(3) What is sought? Patients looked for particular types of information from the media. “Technical stuff” (about treatments and success rates) was least searched in the media and was perceived as under-reported. Patients were interested in “up and coming treatments” reported in the media, and the internet was the source of choice for some seeking more indepth information. In response to the perceived inadequacies of hospital-produced information, many patients sought information about “life stuff” (ie, practical and emotional advice on living with cancer) from the media. “Other peoples’ stories” about cancer experiences were frequently sought and seen as useful even if they were not applicable to their own situations.

(4) The media hierarchy. The internet was consistently viewed as the most trustworthy source and was seen as more relevant than books. The usefulness of print media was mediated by perceived journalistic bias and financial incentives. Broadsheet newspapers were seen as more “truthful” than tabloids. The emotive value of soap operas was recognised and viewed as “melodramatic,” “superficial,” and the least reliable option.


Throughout their cancer experiences, patients used the media to contribute to knowledge and decision making. Interpretation of the media depended on patients’ individual needs or their rating of the media source. Use of media-produced information was constrained by the physical inability to access sources at certain points in the disease course. The internet was seen as the most trustworthy source.


The experience of cancer can leave patients feeling helpless, frightened, and out of control. The value of comprehensive and relevant information in helping patients to cope and regain a sense of control is well recognised.1 However, provision of such information can be erratic, fail to meet patient need, and diminish active involvement in decision making.2

The study by Balmer adds to a growing literature on patient information by specifically exploring the perspectives of those who attempt to make sense of living with cancer.
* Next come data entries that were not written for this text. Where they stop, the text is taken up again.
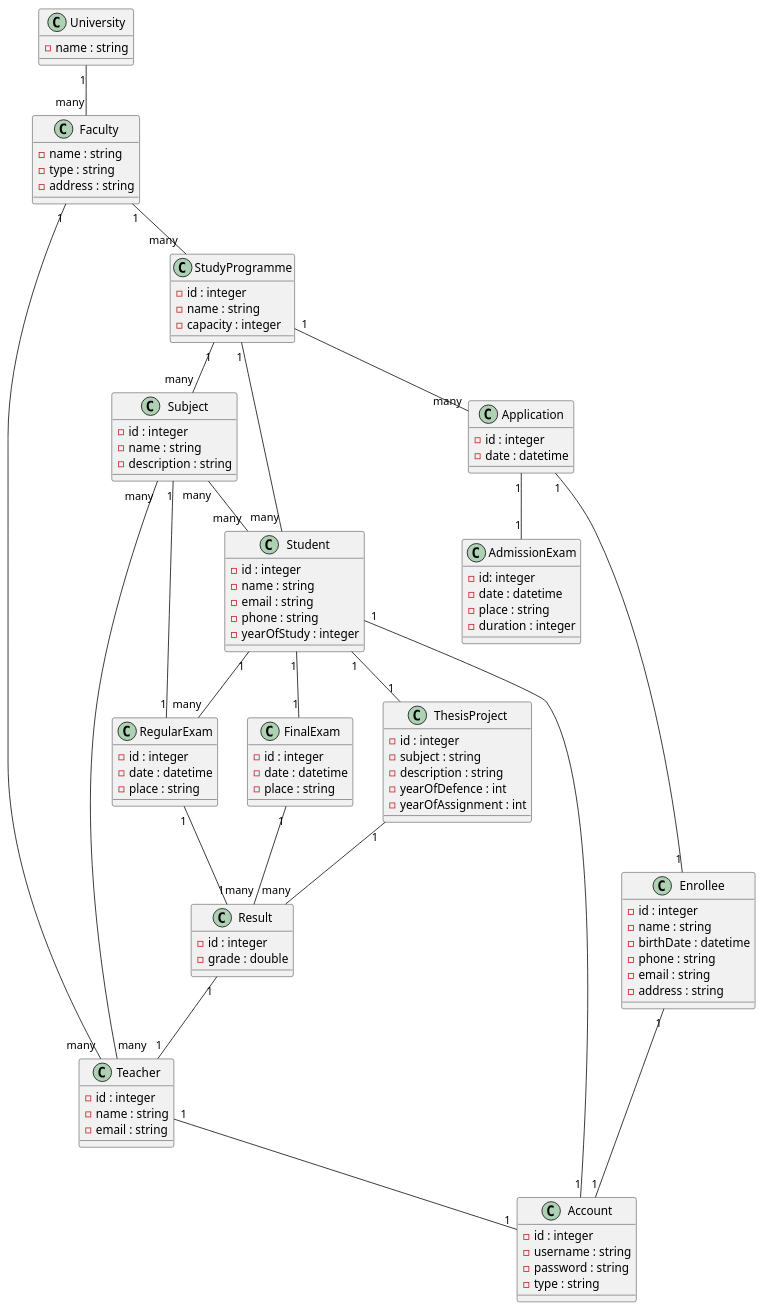
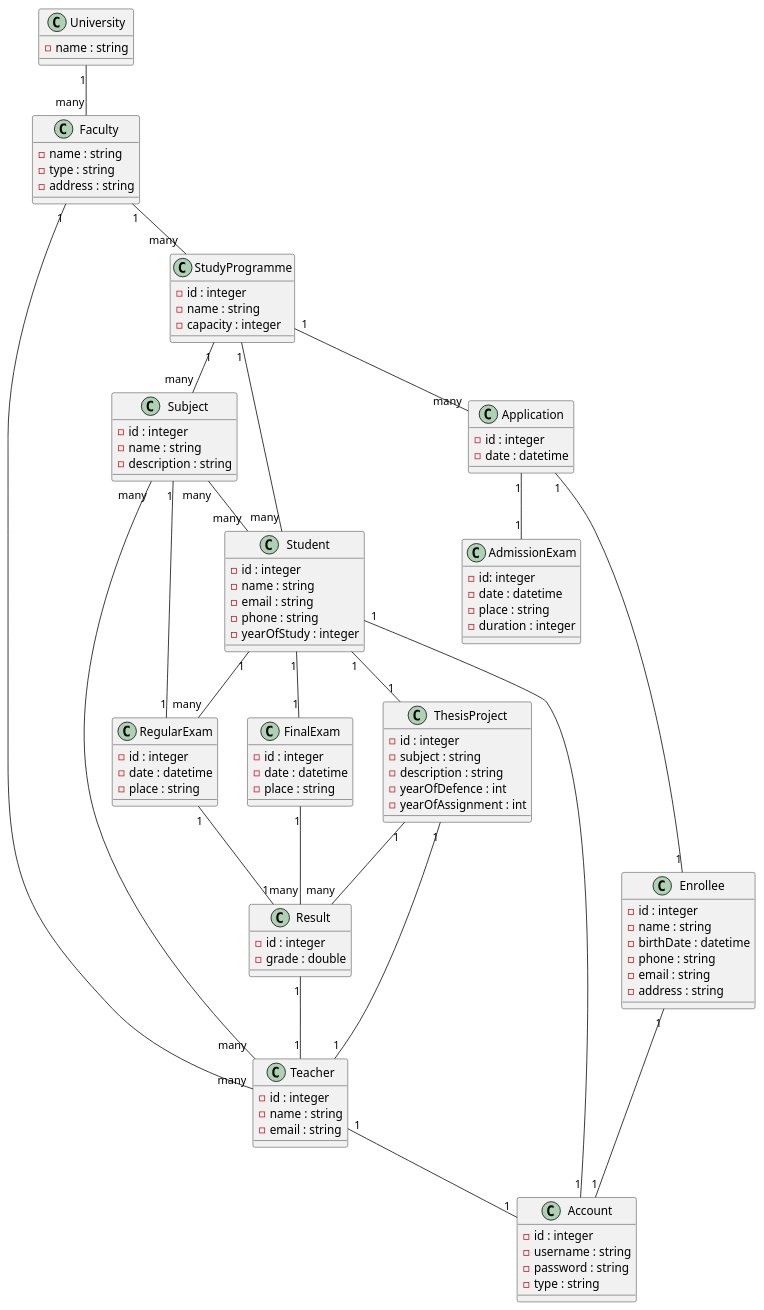
Before and after one commit to 915-Muscalagiu-AncaIoana/NSWI041: the diagram in classDiagram.md, drawn with PlantUML. The commit also changed 9 other files, not shown here.

```diff
--- a/classDiagram.md
+++ b/classDiagram.md
@@ -113,6 +113,7 @@
 FinalExam "1" -- "many" Result
 ThesisProject "1" -- "many" Result 
 Result "1" -- "1" Teacher
+ThesisProject "1" -- "1" Teacher
 Application "1" -- "1" Enrollee
 Application "1" -- "1" AdmissionExam
 Student "1" -- "1" Account
```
Balmer shows how patients used various media, such as written articles, television programmes, and the internet, to access a range of topics related to their illnesses. Balmer’s preliminary work supplements our understanding of the information patients find useful at varying stages of their cancer journey. It also highlights the process by which patients seek such information. The findings presented are congruent with those of other studies, particularly regarding the motivations of patients with cancer to use the internet to verify medical evidence, gain psychological support, and cope with loneliness.3

Overall, the study by Balmer highlights the need for practitioners to be more aware of the effects of patients’ increasing use of media that are not quality assured to gain information and make decisions about their care and support. Because healthcare professionals cannot control all information available in a therapeutic relationship, established patterns of communication in practitioner-patient relationships could be challenged, although ultimately they may become more equal.



  • For correspondence: MsC Balmer, Dorset Cancer Centre, Poole Hospital, Poole, UK.

  • Source of funding: no external funding.